October 4, 2012

Italian American paradeThis is the nation’s oldest Italian-American celebration and parade. It’s also San Francisco’s oldest civic event — it started in 1868 — and, of course, what a neighborhood this has become: Located between Chinatown and the Barbary Coast, it's home to artists and writers, and is the Greenwich Village of the West Coast. This is, after all, the land of Kerouac and Ginsberg. And for years the Washbag, otherwise known as the Washington Square Bar and Grill, was the palace for local intrigue. Now that’s all gone. If you go to this event you might stop by City Lights Books, a landmark in itself and arguably the last great bookstore in the city. Meanwhile, the parade features bands, floats, and all the city’s finest in their finery. It's a local celeb fest.

The parade begins at 12:30 p.m. at Jefferson and Stockton Streets in Fisherman's Wharf, then through North Beach up Columbus Avenue, and ends in Washington Square in front of Sts. Peter and Paul Church. There will be a Ferrari sportscar display in the park and various activities for children and families. And, of course, restaurants galore. The only problem is parking. Best bets are on the fringes, south in the financial district or east on the streets off Broadway, around Sansome and Vallejo, closer to the bay.

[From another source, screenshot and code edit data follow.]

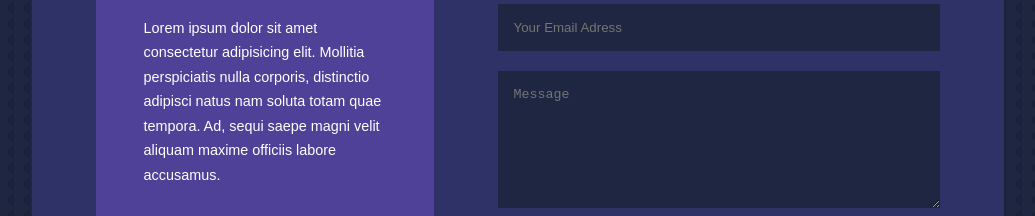
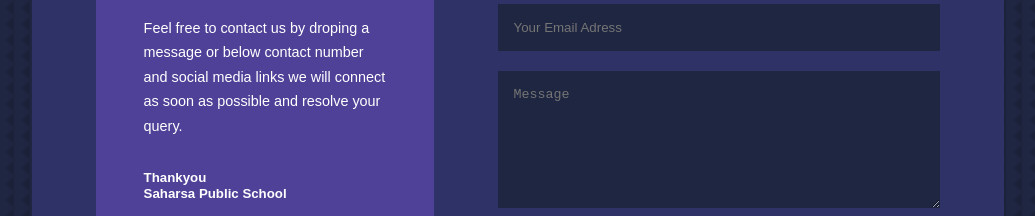
Before and after one commit to wickywinner/sps, a plain HTML site: page contact.html in a window 1280 px wide. Shown: the part 400-616 px from the top of the page, without its empty margins (122-1157 px from the left). Drawn offline with nearby package versions, Linux system fonts and the light colour scheme.

Commit message:
change contact tag line

```diff
--- a/contact.html
+++ b/contact.html
@@ -59,10 +59,9 @@
                   </div>
                   <h2>Contact Us</h2>
                   <p>
-                      Lorem ipsum dolor sit amet consectetur adipisicing elit.
-                      Mollitia perspiciatis nulla corporis, distinctio adipisci
-                      natus nam soluta totam quae tempora. Ad, sequi saepe magni
-                      velit aliquam maxime officiis labore accusamus.
+                      Feel free to contact us by droping a message or below contact number and social media links we will connect as soon as possible and resolve your query.
+                      <h5>Thankyou </h5>
+                      <h5>Saharsa Public School</h5>
                   </p>
                   <ul class="contact__details">
                       <li>
```
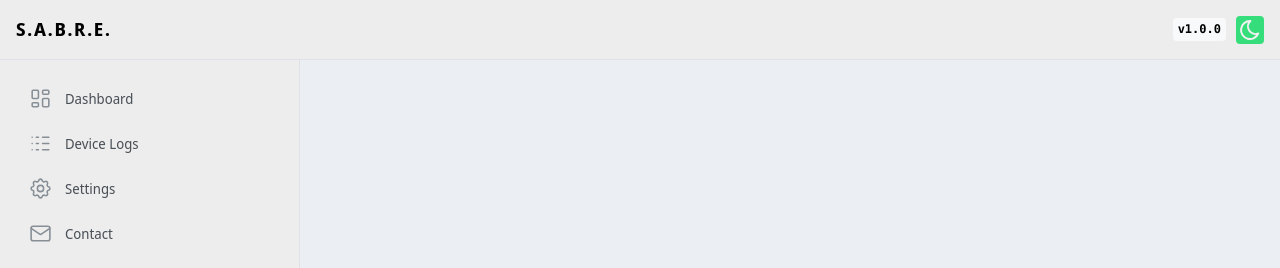
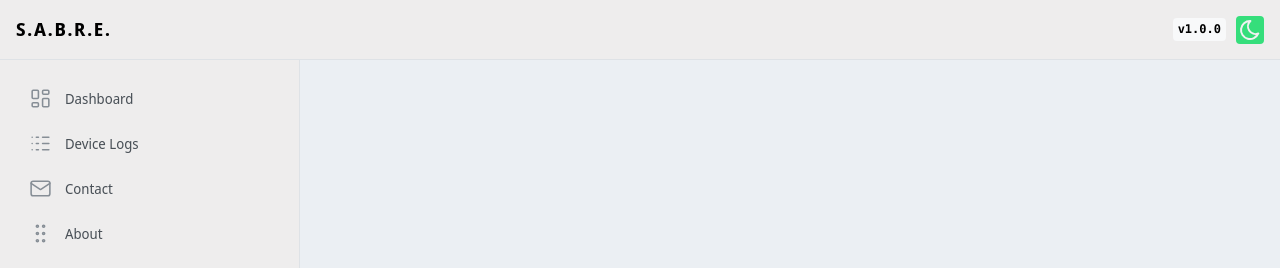
Before and after one commit to Duro233/smartbreaker, a React (Vite) app in the folder frontend/: page / in a window 1280 px wide. Shown: the top 268 px of the page. Built offline with nearby package versions, Linux system fonts and the light colour scheme; no server answers.

Commit message:
Remove Settings link from post-login navigation
Comment out the Settings link and icon in navigation.

```diff
--- a/frontend/src/components/home-comp/navigation/post-login-navigation.tsx
+++ b/frontend/src/components/home-comp/navigation/post-login-navigation.tsx
@@ -15,7 +15,7 @@ import {
   IconHome,
   IconLayoutDashboard,
   IconMail,
-  IconSettings,
+  //IconSettings,
   IconGripVertical,
   IconSwitchHorizontal,
   IconLogout,
@@ -45,7 +45,7 @@ type PostLoginNavigationProps = {
 const defaultLinks: NavItem[] = [
   { link: '/dashboard', label: 'Dashboard', icon: IconLayoutDashboard },
   {link: '/logs', label: 'Device Logs', icon: IconLogs},
-  { link: '/settings', label: 'Settings', icon: IconSettings },
+  //{ link: '/settings', label: 'Settings', icon: IconSettings },
   { link: '/contact', label: 'Contact', icon: IconMail },
   { link: '/about', label: 'About', icon: IconGripVertical},
 ];
```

Mark MacNamara, a writer and journalist based in Asheville, North Carolina, has written for such publications as NautilusSalonThe Stanford Social Innovation Review, and Vanity Fair. From time to time, his pieces in San Francisco Classical Voice also appear in  Noteworthy examples include a piece about Philip Glass’s dream to build a cultural center on the Pacific Coast; a profile of sound composer Pamela Z and an essay on the Orpheus Chamber Orchestra. MacNamara recently won several awards in the 2018 Greater Bay Area Journalism Awards presented by the San Francisco Press Club.  His website is